Task objective ▸
Report, from the records below, every line where the word "deployment" appears.
================
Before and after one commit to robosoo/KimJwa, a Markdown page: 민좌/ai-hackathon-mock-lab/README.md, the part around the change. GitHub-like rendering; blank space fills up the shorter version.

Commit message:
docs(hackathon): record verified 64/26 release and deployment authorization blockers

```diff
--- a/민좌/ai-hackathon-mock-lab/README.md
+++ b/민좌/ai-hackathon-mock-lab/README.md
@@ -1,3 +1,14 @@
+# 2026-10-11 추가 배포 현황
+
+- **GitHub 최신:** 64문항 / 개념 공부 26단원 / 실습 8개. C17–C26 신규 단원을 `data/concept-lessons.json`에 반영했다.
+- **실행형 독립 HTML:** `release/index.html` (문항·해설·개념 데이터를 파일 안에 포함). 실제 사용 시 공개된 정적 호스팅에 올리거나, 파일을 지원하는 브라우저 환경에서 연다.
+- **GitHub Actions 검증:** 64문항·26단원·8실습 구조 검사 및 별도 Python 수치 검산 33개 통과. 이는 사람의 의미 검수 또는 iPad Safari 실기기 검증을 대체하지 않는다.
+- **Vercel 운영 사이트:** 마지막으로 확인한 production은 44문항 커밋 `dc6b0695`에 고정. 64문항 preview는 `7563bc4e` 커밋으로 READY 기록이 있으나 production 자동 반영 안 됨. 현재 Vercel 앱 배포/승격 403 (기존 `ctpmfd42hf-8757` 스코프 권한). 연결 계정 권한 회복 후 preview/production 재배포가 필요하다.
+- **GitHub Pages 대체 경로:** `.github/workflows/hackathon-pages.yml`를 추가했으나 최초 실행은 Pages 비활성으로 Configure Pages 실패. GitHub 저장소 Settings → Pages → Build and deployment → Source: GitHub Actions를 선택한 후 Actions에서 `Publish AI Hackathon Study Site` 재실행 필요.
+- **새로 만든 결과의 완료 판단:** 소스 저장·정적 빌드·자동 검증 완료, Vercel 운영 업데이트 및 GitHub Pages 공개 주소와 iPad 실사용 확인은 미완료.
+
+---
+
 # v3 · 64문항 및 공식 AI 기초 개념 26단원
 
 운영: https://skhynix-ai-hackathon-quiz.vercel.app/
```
================
Result of the exercise ▸
docs(hackathon): record verified 64/26 release and deployment authorization blockers
+- **GitHub Pages 대체 경로:** `.github/workflows/hackathon-pages.yml`를 추가했으나 최초 실행은 Pages 비활성으로 Configure Pages 실패. GitHub 저장소 Settings → Pages → Build and deployment → Source: GitHub Actions를 선택한 후 Actions에서 `Publish AI Hackathon Study Site` 재실행 필요.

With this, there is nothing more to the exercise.